● ENTRIES SUPPLIED
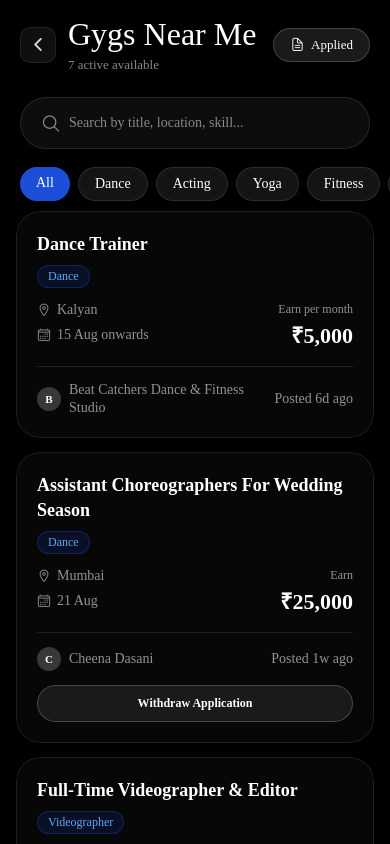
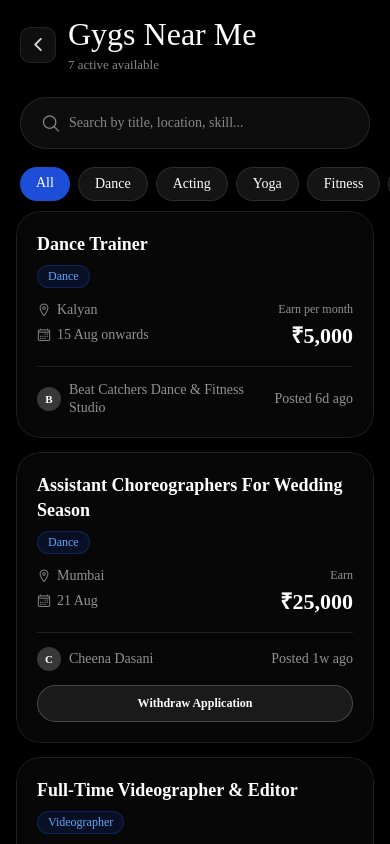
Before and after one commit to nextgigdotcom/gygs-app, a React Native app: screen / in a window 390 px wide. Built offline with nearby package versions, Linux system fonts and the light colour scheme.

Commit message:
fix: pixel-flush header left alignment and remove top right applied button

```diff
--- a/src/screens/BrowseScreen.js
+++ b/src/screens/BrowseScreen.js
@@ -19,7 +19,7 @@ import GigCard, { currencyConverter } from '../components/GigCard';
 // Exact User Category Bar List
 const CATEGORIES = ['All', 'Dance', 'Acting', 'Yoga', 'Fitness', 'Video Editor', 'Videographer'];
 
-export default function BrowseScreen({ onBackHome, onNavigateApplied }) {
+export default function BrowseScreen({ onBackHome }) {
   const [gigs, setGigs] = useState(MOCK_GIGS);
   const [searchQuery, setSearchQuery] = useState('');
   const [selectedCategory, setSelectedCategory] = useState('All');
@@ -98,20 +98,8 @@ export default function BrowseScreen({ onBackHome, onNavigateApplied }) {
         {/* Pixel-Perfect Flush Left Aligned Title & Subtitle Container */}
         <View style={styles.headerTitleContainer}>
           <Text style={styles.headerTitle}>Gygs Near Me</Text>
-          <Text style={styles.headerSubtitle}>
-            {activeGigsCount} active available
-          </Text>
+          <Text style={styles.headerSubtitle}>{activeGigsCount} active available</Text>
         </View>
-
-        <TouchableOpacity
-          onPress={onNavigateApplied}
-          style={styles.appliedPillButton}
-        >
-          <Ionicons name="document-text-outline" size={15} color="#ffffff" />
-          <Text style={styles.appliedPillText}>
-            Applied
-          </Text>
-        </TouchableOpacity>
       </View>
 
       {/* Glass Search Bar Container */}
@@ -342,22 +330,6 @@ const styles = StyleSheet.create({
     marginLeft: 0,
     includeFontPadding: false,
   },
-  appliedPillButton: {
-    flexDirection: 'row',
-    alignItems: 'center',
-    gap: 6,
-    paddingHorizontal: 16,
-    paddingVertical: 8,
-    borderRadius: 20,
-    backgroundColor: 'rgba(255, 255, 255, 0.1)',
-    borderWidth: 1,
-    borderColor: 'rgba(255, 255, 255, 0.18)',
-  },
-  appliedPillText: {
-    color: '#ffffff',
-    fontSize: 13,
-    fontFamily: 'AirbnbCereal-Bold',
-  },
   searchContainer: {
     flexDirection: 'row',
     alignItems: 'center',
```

● WORK INSTRUCTIONS
Each entry above should be given again exactly, with its pictures omitted.

● SOLUTION FOR THIS TASK
Before and after one commit to nextgigdotcom/gygs-app, a React Native app: screen / in a window 390 px wide. Built offline with nearby package versions, Linux system fonts and the light colour scheme.

Commit message:
fix: pixel-flush header left alignment and remove top right applied button

```diff
--- a/src/screens/BrowseScreen.js
+++ b/src/screens/BrowseScreen.js
@@ -19,7 +19,7 @@ import GigCard, { currencyConverter } from '../components/GigCard';
 // Exact User Category Bar List
 const CATEGORIES = ['All', 'Dance', 'Acting', 'Yoga', 'Fitness', 'Video Editor', 'Videographer'];
 
-export default function BrowseScreen({ onBackHome, onNavigateApplied }) {
+export default function BrowseScreen({ onBackHome }) {
   const [gigs, setGigs] = useState(MOCK_GIGS);
   const [searchQuery, setSearchQuery] = useState('');
   const [selectedCategory, setSelectedCategory] = useState('All');
@@ -98,20 +98,8 @@ export default function BrowseScreen({ onBackHome, onNavigateApplied }) {
         {/* Pixel-Perfect Flush Left Aligned Title & Subtitle Container */}
         <View style={styles.headerTitleContainer}>
           <Text style={styles.headerTitle}>Gygs Near Me</Text>
-          <Text style={styles.headerSubtitle}>
-            {activeGigsCount} active available
-          </Text>
+          <Text style={styles.headerSubtitle}>{activeGigsCount} active available</Text>
         </View>
-
-        <TouchableOpacity
-          onPress={onNavigateApplied}
-          style={styles.appliedPillButton}
-        >
-          <Ionicons name="document-text-outline" size={15} color="#ffffff" />
-          <Text style={styles.appliedPillText}>
-            Applied
-          </Text>
-        </TouchableOpacity>
       </View>
 
       {/* Glass Search Bar Container */}
@@ -342,22 +330,6 @@ const styles = StyleSheet.create({
     marginLeft: 0,
     includeFontPadding: false,
   },
-  appliedPillButton: {
-    flexDirection: 'row',
-    alignItems: 'center',
-    gap: 6,
-    paddingHorizontal: 16,
-    paddingVertical: 8,
-    borderRadius: 20,
-    backgroundColor: 'rgba(255, 255, 255, 0.1)',
-    borderWidth: 1,
-    borderColor: 'rgba(255, 255, 255, 0.18)',
-  },
-  appliedPillText: {
-    color: '#ffffff',
-    fontSize: 13,
-    fontFamily: 'AirbnbCereal-Bold',
-  },
   searchContainer: {
     flexDirection: 'row',
     alignItems: 'center',
```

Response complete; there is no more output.